I'm still waiting for Obama to show us how he'll apply his gifts to these kinds of fights. In the meantime, he's smart to start with the conventional attack on Clinton's tax returns. Hillary's campaign has no substantive reason for not releasing the returns she's filed since she left the White House. They're presumably in a drawer in Chappaqua, N.Y., or in an accountant's office. It seems that she could present them in an afternoon if she wanted to.
The good news for Obama is that Clinton also may run into trouble if she looks too mean. It's not so much that primary voters in future contests might get turned off—they've proven to be pretty resilient this cycle. It's that Clinton's path to the nomination is highly volatile, and she'll only increase the chance for a political explosion if it looks like she won by playing ugly. Barring some extraordinary event, Clinton is not going to catch Obama in the race for pledged delegates. To win the nomination, she'll have to persuade superdelegates to upend the pledged-delegate totals. Her best chance at making this case may come if she wins the popular vote, at which point she could say that the people are with her. Absent that, she's going to have to argue that while Obama has the people and the pledged delegates, she's more electable because Obama is deeply flawed.

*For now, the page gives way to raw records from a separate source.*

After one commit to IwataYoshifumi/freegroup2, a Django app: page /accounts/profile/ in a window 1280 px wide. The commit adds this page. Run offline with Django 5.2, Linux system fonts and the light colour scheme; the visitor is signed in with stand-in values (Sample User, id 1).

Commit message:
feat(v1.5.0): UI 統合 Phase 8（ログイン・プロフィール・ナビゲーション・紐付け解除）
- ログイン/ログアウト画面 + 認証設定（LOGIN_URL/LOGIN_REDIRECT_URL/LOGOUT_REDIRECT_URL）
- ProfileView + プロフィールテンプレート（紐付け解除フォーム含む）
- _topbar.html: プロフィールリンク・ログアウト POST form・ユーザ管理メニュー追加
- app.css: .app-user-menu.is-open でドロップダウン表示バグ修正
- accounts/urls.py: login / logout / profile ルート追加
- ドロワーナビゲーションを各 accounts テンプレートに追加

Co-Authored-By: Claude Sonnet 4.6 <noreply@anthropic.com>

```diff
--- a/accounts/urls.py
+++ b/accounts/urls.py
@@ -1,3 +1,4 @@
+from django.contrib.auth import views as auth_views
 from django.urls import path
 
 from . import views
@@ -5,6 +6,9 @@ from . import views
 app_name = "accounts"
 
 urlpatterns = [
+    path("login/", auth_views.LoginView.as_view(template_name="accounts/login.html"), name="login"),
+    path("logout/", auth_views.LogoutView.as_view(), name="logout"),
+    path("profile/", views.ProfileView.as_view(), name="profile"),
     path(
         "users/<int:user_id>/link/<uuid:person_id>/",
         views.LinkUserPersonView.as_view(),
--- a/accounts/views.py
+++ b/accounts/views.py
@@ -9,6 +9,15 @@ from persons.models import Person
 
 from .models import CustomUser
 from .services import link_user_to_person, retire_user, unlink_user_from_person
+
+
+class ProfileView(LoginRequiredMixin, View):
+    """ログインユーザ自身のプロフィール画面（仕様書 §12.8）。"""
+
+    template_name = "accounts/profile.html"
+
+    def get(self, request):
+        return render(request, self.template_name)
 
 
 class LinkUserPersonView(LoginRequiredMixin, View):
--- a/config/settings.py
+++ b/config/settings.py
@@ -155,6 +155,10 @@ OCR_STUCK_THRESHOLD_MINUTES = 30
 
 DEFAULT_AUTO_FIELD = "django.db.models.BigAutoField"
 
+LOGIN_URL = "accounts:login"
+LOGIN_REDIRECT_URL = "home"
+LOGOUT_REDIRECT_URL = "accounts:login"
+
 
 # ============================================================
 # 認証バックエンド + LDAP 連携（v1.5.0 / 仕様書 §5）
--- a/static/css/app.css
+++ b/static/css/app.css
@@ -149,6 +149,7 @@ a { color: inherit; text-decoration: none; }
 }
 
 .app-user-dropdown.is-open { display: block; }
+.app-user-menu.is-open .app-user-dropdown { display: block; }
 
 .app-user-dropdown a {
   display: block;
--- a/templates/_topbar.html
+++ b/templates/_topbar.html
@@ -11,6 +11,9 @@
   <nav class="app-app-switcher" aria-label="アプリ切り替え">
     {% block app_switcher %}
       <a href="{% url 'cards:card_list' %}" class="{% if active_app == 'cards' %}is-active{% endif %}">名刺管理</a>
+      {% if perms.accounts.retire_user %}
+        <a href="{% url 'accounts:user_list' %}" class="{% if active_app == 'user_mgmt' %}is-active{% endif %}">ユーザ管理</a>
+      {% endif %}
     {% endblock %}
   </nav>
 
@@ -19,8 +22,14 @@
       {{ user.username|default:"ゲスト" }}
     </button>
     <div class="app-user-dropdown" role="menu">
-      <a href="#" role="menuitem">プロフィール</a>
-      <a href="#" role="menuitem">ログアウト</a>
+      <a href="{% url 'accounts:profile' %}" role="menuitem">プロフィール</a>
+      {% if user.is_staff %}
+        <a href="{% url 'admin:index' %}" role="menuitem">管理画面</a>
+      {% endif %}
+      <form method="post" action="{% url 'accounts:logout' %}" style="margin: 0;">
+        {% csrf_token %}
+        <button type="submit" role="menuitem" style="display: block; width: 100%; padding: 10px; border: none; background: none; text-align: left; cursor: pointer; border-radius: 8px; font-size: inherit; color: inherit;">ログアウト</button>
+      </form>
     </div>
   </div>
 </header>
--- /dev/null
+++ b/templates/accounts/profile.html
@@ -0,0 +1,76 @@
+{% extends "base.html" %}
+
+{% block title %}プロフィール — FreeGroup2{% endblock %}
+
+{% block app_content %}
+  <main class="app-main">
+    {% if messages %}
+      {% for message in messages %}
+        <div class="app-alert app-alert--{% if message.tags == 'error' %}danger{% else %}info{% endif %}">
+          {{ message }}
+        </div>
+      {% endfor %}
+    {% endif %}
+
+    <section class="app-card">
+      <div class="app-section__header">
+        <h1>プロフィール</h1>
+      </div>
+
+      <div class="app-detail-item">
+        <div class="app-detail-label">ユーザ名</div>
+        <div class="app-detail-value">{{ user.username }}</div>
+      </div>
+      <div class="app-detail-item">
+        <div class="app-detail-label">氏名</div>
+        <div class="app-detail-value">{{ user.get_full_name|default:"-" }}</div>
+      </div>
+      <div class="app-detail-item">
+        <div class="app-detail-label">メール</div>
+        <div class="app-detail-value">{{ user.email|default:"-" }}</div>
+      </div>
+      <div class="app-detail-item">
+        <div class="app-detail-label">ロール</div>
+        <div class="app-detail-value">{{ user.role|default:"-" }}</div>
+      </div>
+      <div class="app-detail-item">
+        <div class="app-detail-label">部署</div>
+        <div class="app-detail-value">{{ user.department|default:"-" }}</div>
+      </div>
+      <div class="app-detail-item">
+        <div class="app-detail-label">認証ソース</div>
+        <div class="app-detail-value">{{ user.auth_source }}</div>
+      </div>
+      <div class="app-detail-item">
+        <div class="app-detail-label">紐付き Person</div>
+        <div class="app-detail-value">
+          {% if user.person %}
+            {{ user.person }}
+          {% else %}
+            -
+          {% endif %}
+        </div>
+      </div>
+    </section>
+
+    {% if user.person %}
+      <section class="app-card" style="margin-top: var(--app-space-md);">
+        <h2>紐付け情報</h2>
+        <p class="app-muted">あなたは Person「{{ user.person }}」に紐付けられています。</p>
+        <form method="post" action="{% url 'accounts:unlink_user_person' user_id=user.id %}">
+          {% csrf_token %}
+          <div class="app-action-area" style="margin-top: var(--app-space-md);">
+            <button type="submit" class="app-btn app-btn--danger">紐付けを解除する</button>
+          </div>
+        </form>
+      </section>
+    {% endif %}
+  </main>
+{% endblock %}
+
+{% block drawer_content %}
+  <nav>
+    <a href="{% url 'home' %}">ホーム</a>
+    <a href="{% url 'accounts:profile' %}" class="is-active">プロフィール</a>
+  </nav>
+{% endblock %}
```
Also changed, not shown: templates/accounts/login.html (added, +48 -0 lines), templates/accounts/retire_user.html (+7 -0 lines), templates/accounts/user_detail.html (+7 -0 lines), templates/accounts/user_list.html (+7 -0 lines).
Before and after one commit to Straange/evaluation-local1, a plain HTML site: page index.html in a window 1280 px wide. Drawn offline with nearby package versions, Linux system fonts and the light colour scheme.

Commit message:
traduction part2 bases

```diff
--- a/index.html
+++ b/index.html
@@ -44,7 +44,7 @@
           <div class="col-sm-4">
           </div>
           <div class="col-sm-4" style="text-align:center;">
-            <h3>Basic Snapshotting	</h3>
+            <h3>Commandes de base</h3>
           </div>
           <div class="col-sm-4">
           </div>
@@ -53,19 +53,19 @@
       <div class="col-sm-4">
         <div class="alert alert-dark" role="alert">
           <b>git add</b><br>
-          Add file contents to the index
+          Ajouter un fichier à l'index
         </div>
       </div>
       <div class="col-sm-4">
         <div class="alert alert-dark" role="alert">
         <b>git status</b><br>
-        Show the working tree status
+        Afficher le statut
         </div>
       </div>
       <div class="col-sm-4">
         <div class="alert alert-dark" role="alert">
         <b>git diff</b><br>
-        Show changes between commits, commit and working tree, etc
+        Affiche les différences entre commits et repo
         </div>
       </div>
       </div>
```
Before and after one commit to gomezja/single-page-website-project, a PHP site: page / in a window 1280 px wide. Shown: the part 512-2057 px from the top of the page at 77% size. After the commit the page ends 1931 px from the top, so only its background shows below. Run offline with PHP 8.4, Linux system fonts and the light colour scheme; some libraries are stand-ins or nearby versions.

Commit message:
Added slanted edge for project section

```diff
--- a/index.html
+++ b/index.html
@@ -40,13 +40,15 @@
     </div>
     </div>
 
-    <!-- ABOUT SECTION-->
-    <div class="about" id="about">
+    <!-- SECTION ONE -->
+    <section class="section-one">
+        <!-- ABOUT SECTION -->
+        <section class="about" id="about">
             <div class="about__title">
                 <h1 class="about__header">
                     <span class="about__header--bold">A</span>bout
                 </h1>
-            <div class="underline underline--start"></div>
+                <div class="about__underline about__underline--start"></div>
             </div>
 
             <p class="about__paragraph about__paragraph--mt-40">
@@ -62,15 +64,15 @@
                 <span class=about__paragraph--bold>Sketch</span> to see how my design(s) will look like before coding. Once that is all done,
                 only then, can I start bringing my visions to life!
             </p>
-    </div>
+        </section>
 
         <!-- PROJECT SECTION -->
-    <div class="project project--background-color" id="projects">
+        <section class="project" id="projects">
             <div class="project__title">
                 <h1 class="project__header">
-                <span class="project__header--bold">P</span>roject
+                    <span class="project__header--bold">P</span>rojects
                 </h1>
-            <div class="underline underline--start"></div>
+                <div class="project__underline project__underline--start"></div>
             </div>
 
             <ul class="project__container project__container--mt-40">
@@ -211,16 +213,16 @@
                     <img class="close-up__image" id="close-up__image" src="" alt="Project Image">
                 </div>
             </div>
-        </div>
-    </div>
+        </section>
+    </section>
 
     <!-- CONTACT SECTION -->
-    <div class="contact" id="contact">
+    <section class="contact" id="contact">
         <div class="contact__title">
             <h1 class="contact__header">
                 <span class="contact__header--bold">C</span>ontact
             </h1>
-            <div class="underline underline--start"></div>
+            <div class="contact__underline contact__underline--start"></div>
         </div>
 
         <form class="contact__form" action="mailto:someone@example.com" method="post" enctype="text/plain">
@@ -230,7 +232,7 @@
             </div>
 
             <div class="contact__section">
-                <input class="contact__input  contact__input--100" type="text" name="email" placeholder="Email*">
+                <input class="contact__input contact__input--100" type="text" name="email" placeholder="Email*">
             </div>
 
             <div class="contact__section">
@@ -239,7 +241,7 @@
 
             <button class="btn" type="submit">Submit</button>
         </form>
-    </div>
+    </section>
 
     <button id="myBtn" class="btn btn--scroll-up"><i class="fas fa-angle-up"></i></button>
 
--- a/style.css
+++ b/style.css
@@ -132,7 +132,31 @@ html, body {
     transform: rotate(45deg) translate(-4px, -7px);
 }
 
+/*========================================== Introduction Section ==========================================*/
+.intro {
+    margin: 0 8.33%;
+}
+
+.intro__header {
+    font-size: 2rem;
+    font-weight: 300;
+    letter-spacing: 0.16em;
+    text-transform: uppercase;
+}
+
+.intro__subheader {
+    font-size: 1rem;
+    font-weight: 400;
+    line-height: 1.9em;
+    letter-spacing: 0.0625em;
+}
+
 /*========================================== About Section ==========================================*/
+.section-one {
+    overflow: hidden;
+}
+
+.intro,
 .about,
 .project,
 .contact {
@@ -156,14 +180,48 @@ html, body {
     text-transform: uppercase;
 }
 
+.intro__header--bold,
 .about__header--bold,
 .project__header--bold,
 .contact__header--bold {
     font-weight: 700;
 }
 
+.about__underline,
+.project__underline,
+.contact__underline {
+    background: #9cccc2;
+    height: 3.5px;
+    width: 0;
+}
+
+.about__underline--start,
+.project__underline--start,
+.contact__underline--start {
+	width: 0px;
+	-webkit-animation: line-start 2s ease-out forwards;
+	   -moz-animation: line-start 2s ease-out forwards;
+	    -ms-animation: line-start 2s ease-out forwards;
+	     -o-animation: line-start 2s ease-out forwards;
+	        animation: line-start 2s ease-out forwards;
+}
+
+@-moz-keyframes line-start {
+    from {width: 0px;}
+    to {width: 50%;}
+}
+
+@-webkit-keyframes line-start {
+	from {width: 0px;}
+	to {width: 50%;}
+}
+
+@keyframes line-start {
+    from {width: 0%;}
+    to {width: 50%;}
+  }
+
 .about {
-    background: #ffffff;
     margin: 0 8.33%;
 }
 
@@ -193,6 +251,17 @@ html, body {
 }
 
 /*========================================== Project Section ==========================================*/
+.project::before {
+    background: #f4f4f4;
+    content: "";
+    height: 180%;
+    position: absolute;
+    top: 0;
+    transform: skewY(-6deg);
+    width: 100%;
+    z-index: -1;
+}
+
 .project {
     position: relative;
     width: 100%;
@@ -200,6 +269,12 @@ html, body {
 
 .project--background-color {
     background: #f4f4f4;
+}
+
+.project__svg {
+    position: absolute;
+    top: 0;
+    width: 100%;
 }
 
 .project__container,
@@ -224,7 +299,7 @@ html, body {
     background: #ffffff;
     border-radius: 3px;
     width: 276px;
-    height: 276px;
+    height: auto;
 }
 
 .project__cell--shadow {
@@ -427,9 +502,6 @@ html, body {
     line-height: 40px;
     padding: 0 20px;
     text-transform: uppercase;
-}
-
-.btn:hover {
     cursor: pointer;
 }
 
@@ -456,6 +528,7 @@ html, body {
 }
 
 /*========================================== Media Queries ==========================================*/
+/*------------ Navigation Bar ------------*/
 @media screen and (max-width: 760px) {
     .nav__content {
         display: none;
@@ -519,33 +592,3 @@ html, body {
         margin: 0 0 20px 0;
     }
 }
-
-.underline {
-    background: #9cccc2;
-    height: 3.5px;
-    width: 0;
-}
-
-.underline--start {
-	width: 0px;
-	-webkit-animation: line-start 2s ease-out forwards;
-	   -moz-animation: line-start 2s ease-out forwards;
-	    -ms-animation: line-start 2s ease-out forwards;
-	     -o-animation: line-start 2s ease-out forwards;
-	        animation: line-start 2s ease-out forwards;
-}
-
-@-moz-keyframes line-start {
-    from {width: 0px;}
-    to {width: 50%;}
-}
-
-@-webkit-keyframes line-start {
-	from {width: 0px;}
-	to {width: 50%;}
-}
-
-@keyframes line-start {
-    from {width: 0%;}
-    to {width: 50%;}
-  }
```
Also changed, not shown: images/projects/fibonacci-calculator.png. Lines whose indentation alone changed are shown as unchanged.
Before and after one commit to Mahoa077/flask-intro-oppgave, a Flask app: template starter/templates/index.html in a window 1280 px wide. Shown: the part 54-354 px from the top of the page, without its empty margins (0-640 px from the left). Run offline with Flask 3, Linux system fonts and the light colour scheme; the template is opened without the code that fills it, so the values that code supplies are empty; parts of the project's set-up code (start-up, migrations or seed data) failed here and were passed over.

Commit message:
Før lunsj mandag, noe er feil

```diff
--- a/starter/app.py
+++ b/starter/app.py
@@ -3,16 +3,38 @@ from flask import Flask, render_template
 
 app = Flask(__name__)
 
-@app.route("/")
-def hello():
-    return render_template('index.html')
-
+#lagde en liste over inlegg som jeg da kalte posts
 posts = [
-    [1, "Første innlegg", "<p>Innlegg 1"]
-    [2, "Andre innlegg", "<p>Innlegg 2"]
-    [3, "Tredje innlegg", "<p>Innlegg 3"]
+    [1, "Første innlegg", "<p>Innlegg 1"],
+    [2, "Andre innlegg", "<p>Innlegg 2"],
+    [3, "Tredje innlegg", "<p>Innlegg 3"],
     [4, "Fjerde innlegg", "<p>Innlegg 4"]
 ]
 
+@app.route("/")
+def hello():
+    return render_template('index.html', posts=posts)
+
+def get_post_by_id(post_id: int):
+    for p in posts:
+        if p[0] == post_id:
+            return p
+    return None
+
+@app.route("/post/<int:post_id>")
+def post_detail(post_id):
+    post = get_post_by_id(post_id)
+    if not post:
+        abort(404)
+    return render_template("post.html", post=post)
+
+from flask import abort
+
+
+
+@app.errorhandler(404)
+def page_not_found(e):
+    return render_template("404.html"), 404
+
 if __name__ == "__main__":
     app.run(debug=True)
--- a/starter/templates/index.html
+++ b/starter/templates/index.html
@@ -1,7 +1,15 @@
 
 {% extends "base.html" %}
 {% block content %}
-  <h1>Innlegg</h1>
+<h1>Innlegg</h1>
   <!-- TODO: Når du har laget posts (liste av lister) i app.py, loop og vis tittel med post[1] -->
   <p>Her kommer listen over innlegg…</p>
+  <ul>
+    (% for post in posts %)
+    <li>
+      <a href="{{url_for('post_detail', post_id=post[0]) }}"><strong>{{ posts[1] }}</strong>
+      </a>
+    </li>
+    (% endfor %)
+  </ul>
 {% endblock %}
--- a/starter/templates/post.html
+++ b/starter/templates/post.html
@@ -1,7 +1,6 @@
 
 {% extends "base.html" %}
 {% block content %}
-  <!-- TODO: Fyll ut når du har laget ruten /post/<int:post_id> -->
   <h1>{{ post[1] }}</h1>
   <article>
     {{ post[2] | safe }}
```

This is going to be a very delicate argument. According to the exit polls from Tuesday, two-thirds of Democratic voters said the superdelegates should vote based on the outcome in the caucuses and primaries, which means they should choose Obama. Clinton would be asking the party that thinks of itself as the protector of voting rights to unseat an African-American candidate who, if he stays ahead in the popular vote, has the voters' will behind him.
The strongest argument Clinton aides make on this score is that it's completely legal and fair for the superdelegates to choose whichever candidate they think is better. But legal and fair doesn't mean people will buy it. They'll be even less pleased if they think Clinton cheated or attacked Obama unfairly. According to those Tuesday exit polls, two-thirds of voters already do. That's why the Obama campaign will up the public umbrage they take at each little Clinton jab. Time to start sounding that alarm.
John Dickerson is Slate's chief political correspondent and author of On Her Trail. He can be reached at firstname.lastname@example.org. Read his series on the presidency and his series on risk. Follow him on Twitter.
Photograph of Barack Obama by Emmanuel Dunand/AFP/Getty Images. Photograph of Hillary Clinton by Robyn Beck/AFP/Getty Images. Photograph of Barack Obama on Slate's home page by Win McNamee/Getty Images.